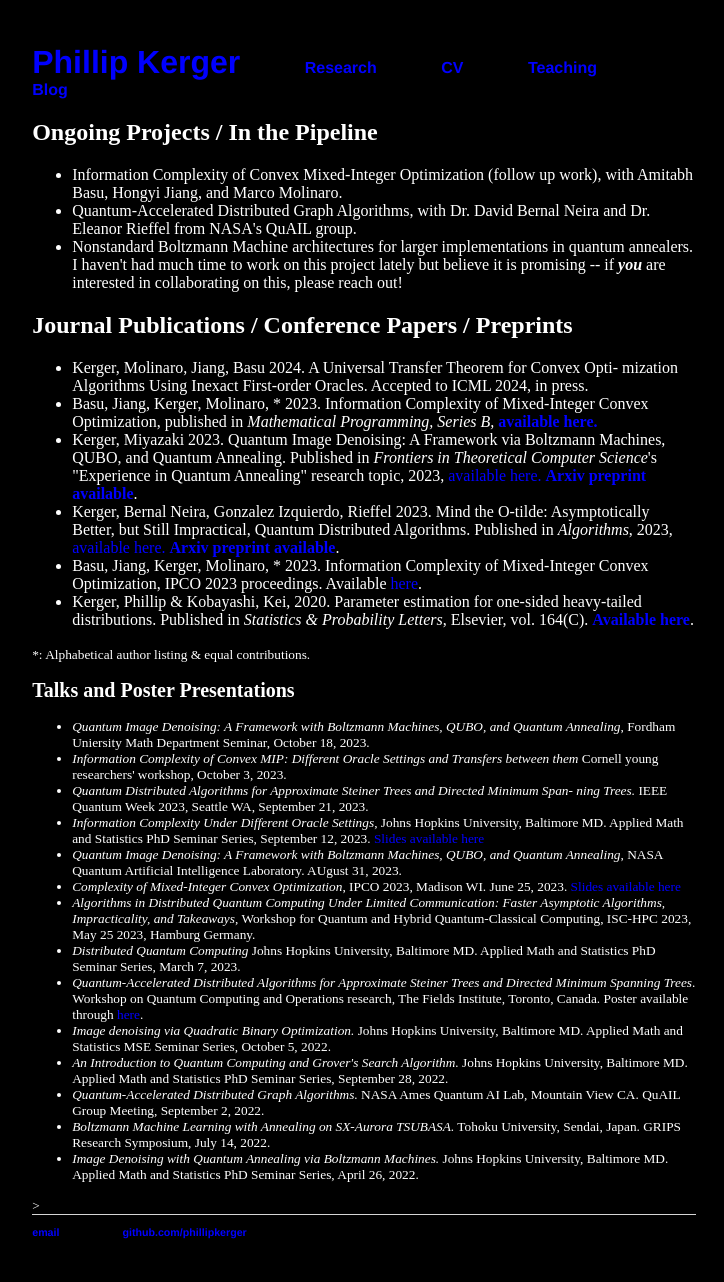
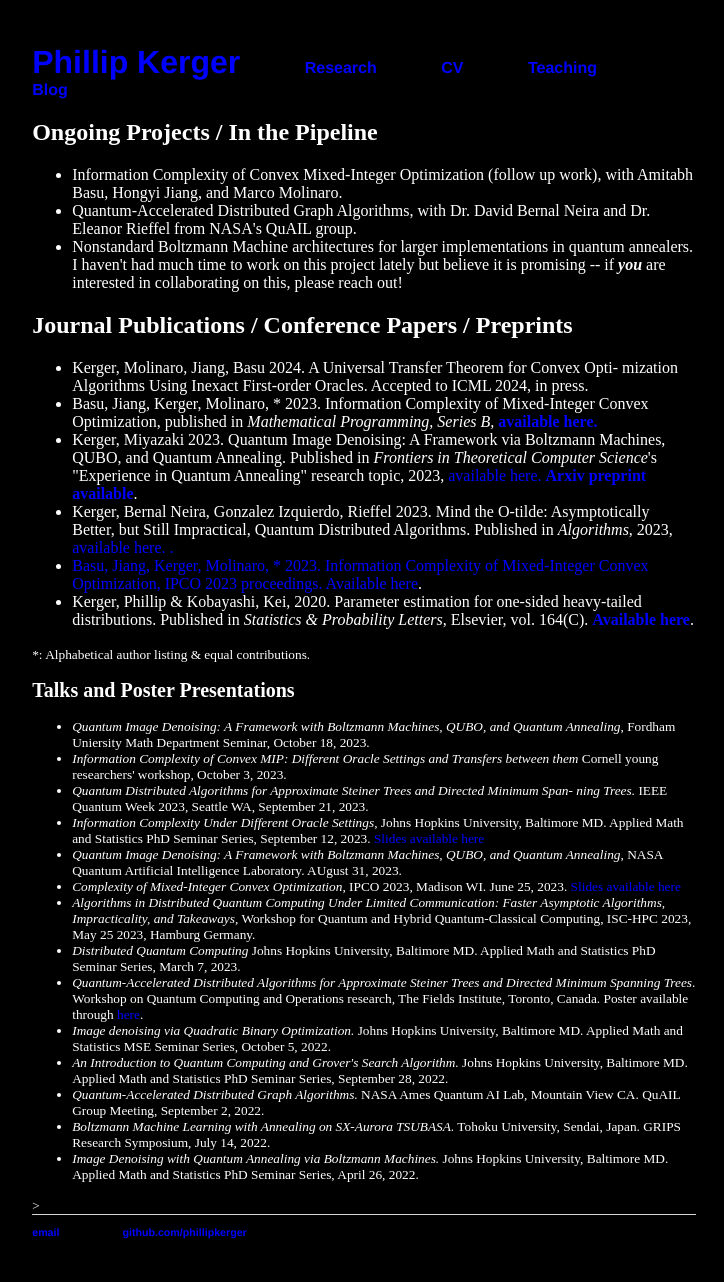
Before and after one commit to PhillipKerger/phillipkerger.github.io, a Jekyll site: the page built from research/index.html, in a window 1280 px wide. Shown: the whole page, without its empty margins (276-1000 px from the left). Built offline with Jekyll 4.4.1, drawn with Linux system fonts in a browser that asks for light colours.

Commit message:
Update index.html

```diff
--- a/research/index.html
+++ b/research/index.html
@@ -19,7 +19,7 @@ mization Algorithms Using Inexact First-order Oracles. Accepted to ICML 2024, in
 		<li>Kerger, Miyazaki 2023. Quantum Image Denoising: A Framework via Boltzmann Machines, QUBO, and Quantum Annealing. Published in <i>Frontiers in Theoretical Computer Science</i>'s "Experience in Quantum Annealing" research topic,
 			2023, <a href = https://www.frontiersin.org/articles/10.3389/fcomp.2023.1281100/abstract> available here. <B><A HREF="https://arxiv.org/abs/2307.06542">Arxiv preprint available</A></B>.</li>
 		<li> Kerger, Bernal Neira, Gonzalez Izquierdo, Rieffel 2023. Mind the O-tilde: Asymptotically Better, but Still Impractical, Quantum Distributed Algorithms.
-			 Published in <i>Algorithms</i>, 2023, <a href = https://www.mdpi.com/1999-4893/16/7/332> available here. <B><A HREF="https://arxiv.org/pdf/2304.02825.pdf">Arxiv preprint available</A></B>.
+			 Published in <i>Algorithms</i>, 2023, <a href = https://www.mdpi.com/1999-4893/16/7/332> available here. .
 		<li> Basu, Jiang, Kerger, Molinaro, * 2023. Information Complexity of Mixed-Integer Convex Optimization, IPCO 2023 proceedings. Available <a href="https://link.springer.com/chapter/10.1007/978-3-031-32726-1_1">here</a>.
 		<li>Kerger, Phillip & Kobayashi, Kei, 2020. Parameter estimation for one-sided heavy-tailed distributions. Published in <i>Statistics & Probability Letters</i>, Elsevier, vol. 164(C). <B><A HREF="https://www.sciencedirect.com/science/article/pii/S0167715220301115">Available here</A></B>.
 	</ul>
```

• WORK TO BE COMPLETED
Please return every line of the records that contains the word "here".

• ANSWER AREA
 			2023, <a href = https://www.frontiersin.org/articles/10.3389/fcomp.2023.1281100/abstract> available here. <B><A HREF="https://arxiv.org/abs/2307.06542">Arxiv preprint available</A></B>.</li>
-			 Published in <i>Algorithms</i>, 2023, <a href = https://www.mdpi.com/1999-4893/16/7/332> available here. <B><A HREF="https://arxiv.org/pdf/2304.02825.pdf">Arxiv preprint available</A></B>.
+			 Published in <i>Algorithms</i>, 2023, <a href = https://www.mdpi.com/1999-4893/16/7/332> available here. .
 		<li> Basu, Jiang, Kerger, Molinaro, * 2023. Information Complexity of Mixed-Integer Convex Optimization, IPCO 2023 proceedings. Available <a href="https://link.springer.com/chapter/10.1007/978-3-031-32726-1_1">here</a>.
 		<li>Kerger, Phillip & Kobayashi, Kei, 2020. Parameter estimation for one-sided heavy-tailed distributions. Published in <i>Statistics & Probability Letters</i>, Elsevier, vol. 164(C). <B><A HREF="https://www.sciencedirect.com/science/article/pii/S0167715220301115">Available here</A></B>.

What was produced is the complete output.